Directions for this task
Please repeat the records word for word and skip the pictures.

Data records
=-=-=-=-=
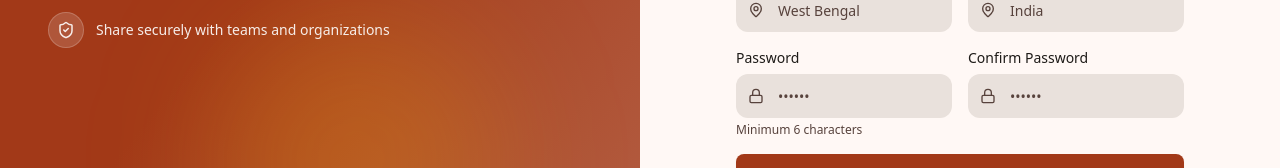
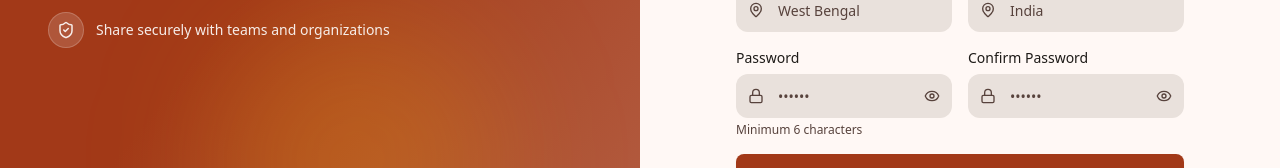
Before and after one commit to Kyrotics-Technologies-Private-Limited/circular_frontend, a React (Vite) app: page /register in a window 1280 px wide. Shown: the part 497-665 px from the top of the page. Built offline with nearby package versions, Linux system fonts and the light colour scheme; no server answers.

Commit message:
phn validation

```diff
--- a/src/components/auth/Login.tsx
+++ b/src/components/auth/Login.tsx
@@ -6,11 +6,12 @@
 import { Input } from "@/components/ui/input";
 import { Button } from "@/components/ui/button";
 import { Card, CardContent } from "@/components/ui/card";
-import { Mail, Lock, Languages, AlertCircle } from "lucide-react";
+import { Mail, Lock, Languages, AlertCircle, Eye, EyeOff } from "lucide-react";
 
 const Login: React.FC = () => {
   const [email, setEmail] = useState("");
   const [password, setPassword] = useState("");
+  const [showPassword, setShowPassword] = useState(false);
   const [loading, setLoading] = useState(false);
   const [error, setError] = useState<string | null>(null);
 
@@ -118,14 +119,26 @@
                   <Input
                     id="password"
                     name="password"
-                    type="password"
+                    type={showPassword ? "text" : "password"}
                     autoComplete="current-password"
                     required
-                    className="pl-10 h-11"
+                    className="pl-10 pr-10 h-11"
                     placeholder="••••••••"
                     value={password}
                     onChange={(e) => setPassword(e.target.value)}
                   />
+                  <button
+                    type="button"
+                    onClick={() => setShowPassword(!showPassword)}
+                    className="absolute right-3 top-1/2 -translate-y-1/2 text-muted-foreground hover:text-foreground transition-colors focus:outline-none"
+                    aria-label={showPassword ? "Hide password" : "Show password"}
+                  >
+                    {showPassword ? (
+                      <EyeOff className="h-4 w-4" />
+                    ) : (
+                      <Eye className="h-4 w-4" />
+                    )}
+                  </button>
                 </div>
               </div>
 
--- a/src/components/auth/Register.tsx
+++ b/src/components/auth/Register.tsx
@@ -18,13 +18,17 @@
   MapPin,
   Building2,
   Lock,
+  Eye,
+  EyeOff
 } from "lucide-react";
 
 const Register: React.FC = () => {
   const [displayName, setDisplayName] = useState("");
   const [email, setEmail] = useState("");
   const [password, setPassword] = useState("");
+  const [showPassword, setShowPassword] = useState(false);
   const [confirmPassword, setConfirmPassword] = useState("");
+  const [showConfirmPassword, setShowConfirmPassword] = useState(false);
   const [phoneNumber, setPhoneNumber] = useState("");
   const [state, setState] = useState("");
   const [country, setCountry] = useState("");
@@ -42,6 +46,18 @@
 
     if (!displayName || !email || !password || !phoneNumber || !state || !country) {
       setError("Please fill out all required fields");
+      return;
+    }
+
+    const emailRegex = /^[^\s@]+@[^\s@]+\.[^\s@]+$/;
+    if (!emailRegex.test(email)) {
+      setError("Please enter a valid email address");
+      return;
+    }
+
+    const phoneRegex = /^\+?[\d\s-]{10,}$/;
+    if (!phoneRegex.test(phoneNumber)) {
+      setError("Please enter a valid phone number (at least 10 digits)");
       return;
     }
 
@@ -328,14 +344,22 @@
                   <Input
                     id="password"
                     name="password"
-                    type="password"
+                    type={showPassword ? "text" : "password"}
                     autoComplete="new-password"
                     required
-                    className={inputIcon(Lock).className}
+                    className="pl-10 pr-10 h-11"
                     placeholder="••••••"
                     value={password}
                     onChange={(e) => setPassword(e.target.value)}
                   />
+                  <button
+                    type="button"
+                    onClick={() => setShowPassword(!showPassword)}
+                    className="absolute right-3 top-1/2 -translate-y-1/2 text-muted-foreground hover:text-foreground transition-colors focus:outline-none"
+                    aria-label={showPassword ? "Hide password" : "Show password"}
+                  >
+                    {showPassword ? <EyeOff className="h-4 w-4" /> : <Eye className="h-4 w-4" />}
+                  </button>
                 </div>
                 <p className="mt-1 text-xs text-muted-foreground">Minimum 6 characters</p>
               </div>
@@ -348,14 +372,22 @@
                   <Input
                     id="confirm-password"
                     name="confirmPassword"
-                    type="password"
+                    type={showConfirmPassword ? "text" : "password"}
                     autoComplete="new-password"
                     required
-                    className={inputIcon(Lock).className}
+                    className="pl-10 pr-10 h-11"
                     placeholder="••••••"
                     value={confirmPassword}
                     onChange={(e) => setConfirmPassword(e.target.value)}
                   />
+                  <button
+                    type="button"
+                    onClick={() => setShowConfirmPassword(!showConfirmPassword)}
+                    className="absolute right-3 top-1/2 -translate-y-1/2 text-muted-foreground hover:text-foreground transition-colors focus:outline-none"
+                    aria-label={showConfirmPassword ? "Hide password" : "Show password"}
+                  >
+                    {showConfirmPassword ? <EyeOff className="h-4 w-4" /> : <Eye className="h-4 w-4" />}
+                  </button>
                 </div>
               </div>
             </div>
```
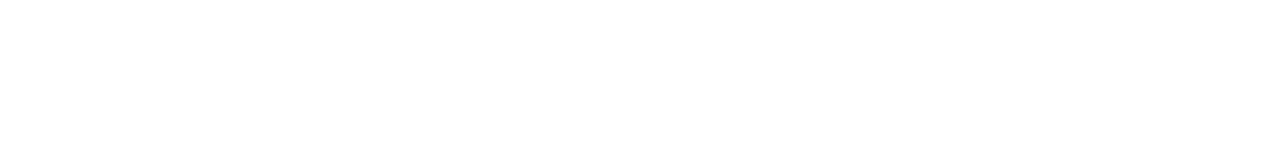
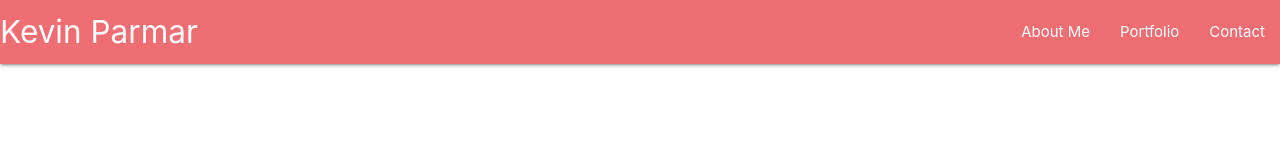
Before and after one commit to parmark/Materialize-Portfolio, a plain HTML site: page contact.html in a window 1280 px wide. Drawn offline with nearby package versions, Linux system fonts and the light colour scheme.

Commit message:
added basic navbar

```diff
--- a/contact.html
+++ b/contact.html
@@ -9,8 +9,37 @@
     <link rel="stylesheet" type="text/css" href="assets/styles/reset.css">
     <link rel="stylesheet" href="https://cdnjs.cloudflare.com/ajax/libs/materialize/1.0.0/css/materialize.min.css">
     <link rel="stylesheet" href="assets/styles/style.css">
+
+    <!-- Scripts -->
+    <script src="https://cdnjs.cloudflare.com/ajax/libs/materialize/1.0.0/js/materialize.min.js"></script>
 </head>
 <body>
+    <div class="container-fluid">
+        <nav>
+            <div class="nav-wrapper">
+                <a href="#" class="brand-logo hide-on-med-and-down">Kevin Parmar</a>
+                <a href="#" data-target="mobile-demo" class="sidenav-trigger"><i class="material-icons">Kevin Parmar</i></a>
+                <ul class="right">
+                    <li><a href="index.html">About Me</a></li>
+                    <li><a href="portfolio.html">Portfolio</a></li>
+                    <li><a href="contact.html">Contact</a></li>
+                </ul>
+            </div>
+        </nav>
 
+        <ul class="sidenav" id="mobile-demo">
+            <li><a href="index.html">About Me</a></li>
+            <li><a href="portfolio.html">Portfolio</a></li>
+            <li><a href="contact.html">Contact</a></li>
+          </ul>
+    </div>
+
+    <script>
+        document.addEventListener('DOMContentLoaded', function() {
+            var elems = document.querySelectorAll('.sidenav');
+            var instances = M.Sidenav.init(elems)
+        });
+
+    </script>
 </body>
 </html>
```
Also changed, not shown: index.html (+29 -0 lines), portfolio.html (+29 -0 lines).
=-=-=-=-=
Exercise output
Before and after one commit to Kyrotics-Technologies-Private-Limited/circular_frontend, a React (Vite) app: page /register in a window 1280 px wide. Shown: the part 497-665 px from the top of the page. Built offline with nearby package versions, Linux system fonts and the light colour scheme; no server answers.

Commit message:
phn validation

```diff
--- a/src/components/auth/Login.tsx
+++ b/src/components/auth/Login.tsx
@@ -6,11 +6,12 @@
 import { Input } from "@/components/ui/input";
 import { Button } from "@/components/ui/button";
 import { Card, CardContent } from "@/components/ui/card";
-import { Mail, Lock, Languages, AlertCircle } from "lucide-react";
+import { Mail, Lock, Languages, AlertCircle, Eye, EyeOff } from "lucide-react";
 
 const Login: React.FC = () => {
   const [email, setEmail] = useState("");
   const [password, setPassword] = useState("");
+  const [showPassword, setShowPassword] = useState(false);
   const [loading, setLoading] = useState(false);
   const [error, setError] = useState<string | null>(null);
 
@@ -118,14 +119,26 @@
                   <Input
                     id="password"
                     name="password"
-                    type="password"
+                    type={showPassword ? "text" : "password"}
                     autoComplete="current-password"
                     required
-                    className="pl-10 h-11"
+                    className="pl-10 pr-10 h-11"
                     placeholder="••••••••"
                     value={password}
                     onChange={(e) => setPassword(e.target.value)}
                   />
+                  <button
+                    type="button"
+                    onClick={() => setShowPassword(!showPassword)}
+                    className="absolute right-3 top-1/2 -translate-y-1/2 text-muted-foreground hover:text-foreground transition-colors focus:outline-none"
+                    aria-label={showPassword ? "Hide password" : "Show password"}
+                  >
+                    {showPassword ? (
+                      <EyeOff className="h-4 w-4" />
+                    ) : (
+                      <Eye className="h-4 w-4" />
+                    )}
+                  </button>
                 </div>
               </div>
 
--- a/src/components/auth/Register.tsx
+++ b/src/components/auth/Register.tsx
@@ -18,13 +18,17 @@
   MapPin,
   Building2,
   Lock,
+  Eye,
+  EyeOff
 } from "lucide-react";
 
 const Register: React.FC = () => {
   const [displayName, setDisplayName] = useState("");
   const [email, setEmail] = useState("");
   const [password, setPassword] = useState("");
+  const [showPassword, setShowPassword] = useState(false);
   const [confirmPassword, setConfirmPassword] = useState("");
+  const [showConfirmPassword, setShowConfirmPassword] = useState(false);
   const [phoneNumber, setPhoneNumber] = useState("");
   const [state, setState] = useState("");
   const [country, setCountry] = useState("");
@@ -42,6 +46,18 @@
 
     if (!displayName || !email || !password || !phoneNumber || !state || !country) {
       setError("Please fill out all required fields");
+      return;
+    }
+
+    const emailRegex = /^[^\s@]+@[^\s@]+\.[^\s@]+$/;
+    if (!emailRegex.test(email)) {
+      setError("Please enter a valid email address");
+      return;
+    }
+
+    const phoneRegex = /^\+?[\d\s-]{10,}$/;
+    if (!phoneRegex.test(phoneNumber)) {
+      setError("Please enter a valid phone number (at least 10 digits)");
       return;
     }
 
@@ -328,14 +344,22 @@
                   <Input
                     id="password"
                     name="password"
-                    type="password"
+                    type={showPassword ? "text" : "password"}
                     autoComplete="new-password"
                     required
-                    className={inputIcon(Lock).className}
+                    className="pl-10 pr-10 h-11"
                     placeholder="••••••"
                     value={password}
                     onChange={(e) => setPassword(e.target.value)}
                   />
+                  <button
+                    type="button"
+                    onClick={() => setShowPassword(!showPassword)}
+                    className="absolute right-3 top-1/2 -translate-y-1/2 text-muted-foreground hover:text-foreground transition-colors focus:outline-none"
+                    aria-label={showPassword ? "Hide password" : "Show password"}
+                  >
+                    {showPassword ? <EyeOff className="h-4 w-4" /> : <Eye className="h-4 w-4" />}
+                  </button>
                 </div>
                 <p className="mt-1 text-xs text-muted-foreground">Minimum 6 characters</p>
               </div>
@@ -348,14 +372,22 @@
                   <Input
                     id="confirm-password"
                     name="confirmPassword"
-                    type="password"
+                    type={showConfirmPassword ? "text" : "password"}
                     autoComplete="new-password"
                     required
-                    className={inputIcon(Lock).className}
+                    className="pl-10 pr-10 h-11"
                     placeholder="••••••"
                     value={confirmPassword}
                     onChange={(e) => setConfirmPassword(e.target.value)}
                   />
+                  <button
+                    type="button"
+                    onClick={() => setShowConfirmPassword(!showConfirmPassword)}
+                    className="absolute right-3 top-1/2 -translate-y-1/2 text-muted-foreground hover:text-foreground transition-colors focus:outline-none"
+                    aria-label={showConfirmPassword ? "Hide password" : "Show password"}
+                  >
+                    {showConfirmPassword ? <EyeOff className="h-4 w-4" /> : <Eye className="h-4 w-4" />}
+                  </button>
                 </div>
               </div>
             </div>
```
Before and after one commit to parmark/Materialize-Portfolio, a plain HTML site: page contact.html in a window 1280 px wide. Drawn offline with nearby package versions, Linux system fonts and the light colour scheme.

Commit message:
added basic navbar

```diff
--- a/contact.html
+++ b/contact.html
@@ -9,8 +9,37 @@
     <link rel="stylesheet" type="text/css" href="assets/styles/reset.css">
     <link rel="stylesheet" href="https://cdnjs.cloudflare.com/ajax/libs/materialize/1.0.0/css/materialize.min.css">
     <link rel="stylesheet" href="assets/styles/style.css">
+
+    <!-- Scripts -->
+    <script src="https://cdnjs.cloudflare.com/ajax/libs/materialize/1.0.0/js/materialize.min.js"></script>
 </head>
 <body>
+    <div class="container-fluid">
+        <nav>
+            <div class="nav-wrapper">
+                <a href="#" class="brand-logo hide-on-med-and-down">Kevin Parmar</a>
+                <a href="#" data-target="mobile-demo" class="sidenav-trigger"><i class="material-icons">Kevin Parmar</i></a>
+                <ul class="right">
+                    <li><a href="index.html">About Me</a></li>
+                    <li><a href="portfolio.html">Portfolio</a></li>
+                    <li><a href="contact.html">Contact</a></li>
+                </ul>
+            </div>
+        </nav>
 
+        <ul class="sidenav" id="mobile-demo">
+            <li><a href="index.html">About Me</a></li>
+            <li><a href="portfolio.html">Portfolio</a></li>
+            <li><a href="contact.html">Contact</a></li>
+          </ul>
+    </div>
+
+    <script>
+        document.addEventListener('DOMContentLoaded', function() {
+            var elems = document.querySelectorAll('.sidenav');
+            var instances = M.Sidenav.init(elems)
+        });
+
+    </script>
 </body>
 </html>
```
Also changed, not shown: index.html (+29 -0 lines), portfolio.html (+29 -0 lines).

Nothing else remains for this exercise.